Exercise → Gather all lines in the entries below that include the word "body".

Source records →
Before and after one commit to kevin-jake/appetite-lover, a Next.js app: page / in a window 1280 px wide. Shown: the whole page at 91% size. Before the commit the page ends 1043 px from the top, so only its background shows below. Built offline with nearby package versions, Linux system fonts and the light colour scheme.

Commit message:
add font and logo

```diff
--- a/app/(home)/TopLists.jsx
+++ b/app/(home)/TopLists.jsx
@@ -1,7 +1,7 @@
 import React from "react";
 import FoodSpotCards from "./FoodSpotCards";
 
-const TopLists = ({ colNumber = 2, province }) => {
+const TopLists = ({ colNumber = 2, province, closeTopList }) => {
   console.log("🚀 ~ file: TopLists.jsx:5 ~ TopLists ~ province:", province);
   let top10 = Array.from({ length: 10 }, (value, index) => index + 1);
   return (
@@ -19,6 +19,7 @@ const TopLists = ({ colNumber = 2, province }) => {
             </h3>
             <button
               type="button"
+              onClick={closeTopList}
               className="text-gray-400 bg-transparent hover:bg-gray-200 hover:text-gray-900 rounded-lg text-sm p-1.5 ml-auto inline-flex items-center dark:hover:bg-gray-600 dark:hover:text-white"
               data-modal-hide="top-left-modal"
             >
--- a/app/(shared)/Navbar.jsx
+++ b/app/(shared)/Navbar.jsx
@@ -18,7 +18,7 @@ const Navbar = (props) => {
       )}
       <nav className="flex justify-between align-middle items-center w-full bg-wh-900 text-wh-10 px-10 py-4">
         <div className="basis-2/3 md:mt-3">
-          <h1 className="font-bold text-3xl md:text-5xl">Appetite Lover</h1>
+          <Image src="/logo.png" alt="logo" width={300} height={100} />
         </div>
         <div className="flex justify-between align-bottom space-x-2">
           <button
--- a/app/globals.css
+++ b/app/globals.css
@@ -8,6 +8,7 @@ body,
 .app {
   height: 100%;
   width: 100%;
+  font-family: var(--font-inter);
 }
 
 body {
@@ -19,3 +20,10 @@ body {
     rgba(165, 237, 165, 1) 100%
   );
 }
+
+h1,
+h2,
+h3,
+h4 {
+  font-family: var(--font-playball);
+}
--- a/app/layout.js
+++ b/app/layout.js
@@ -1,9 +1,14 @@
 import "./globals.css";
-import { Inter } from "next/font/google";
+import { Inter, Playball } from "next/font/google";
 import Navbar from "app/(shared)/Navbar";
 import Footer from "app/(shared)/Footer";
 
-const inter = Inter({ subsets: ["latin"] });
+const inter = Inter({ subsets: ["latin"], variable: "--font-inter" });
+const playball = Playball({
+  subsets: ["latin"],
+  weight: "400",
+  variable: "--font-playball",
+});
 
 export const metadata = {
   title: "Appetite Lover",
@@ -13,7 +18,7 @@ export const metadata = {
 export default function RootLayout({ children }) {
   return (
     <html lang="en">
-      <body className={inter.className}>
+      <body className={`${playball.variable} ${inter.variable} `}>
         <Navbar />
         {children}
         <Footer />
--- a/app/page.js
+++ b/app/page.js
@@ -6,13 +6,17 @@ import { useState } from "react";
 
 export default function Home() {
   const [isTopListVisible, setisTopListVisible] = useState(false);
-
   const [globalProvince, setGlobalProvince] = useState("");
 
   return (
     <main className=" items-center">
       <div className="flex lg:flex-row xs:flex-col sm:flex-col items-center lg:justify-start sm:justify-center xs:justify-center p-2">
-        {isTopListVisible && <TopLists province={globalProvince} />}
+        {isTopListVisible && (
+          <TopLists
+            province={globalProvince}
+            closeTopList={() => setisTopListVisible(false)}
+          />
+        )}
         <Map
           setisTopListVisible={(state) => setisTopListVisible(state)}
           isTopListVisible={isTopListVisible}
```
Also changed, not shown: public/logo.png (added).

...

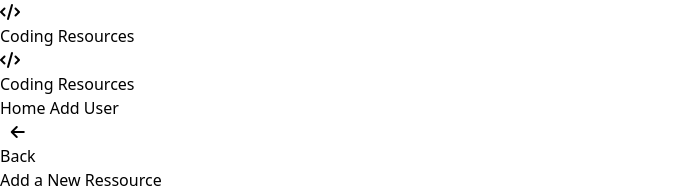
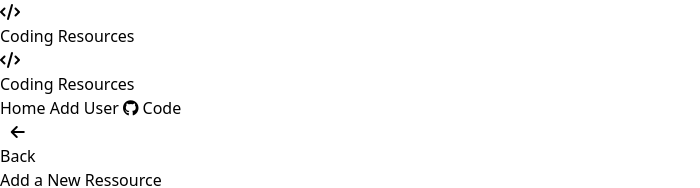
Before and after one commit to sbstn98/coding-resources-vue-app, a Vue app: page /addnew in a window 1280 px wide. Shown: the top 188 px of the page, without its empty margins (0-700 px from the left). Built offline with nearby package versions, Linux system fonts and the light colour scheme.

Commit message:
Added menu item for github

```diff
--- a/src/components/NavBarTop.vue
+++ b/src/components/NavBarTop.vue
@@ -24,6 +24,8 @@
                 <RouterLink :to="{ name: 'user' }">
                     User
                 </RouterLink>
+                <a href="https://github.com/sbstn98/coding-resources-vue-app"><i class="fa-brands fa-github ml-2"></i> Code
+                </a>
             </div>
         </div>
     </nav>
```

Output for this exercise →
@@ -8,6 +8,7 @@ body,
 body {
@@ -19,3 +20,10 @@ body {
-      <body className={inter.className}>
+      <body className={`${playball.variable} ${inter.variable} `}>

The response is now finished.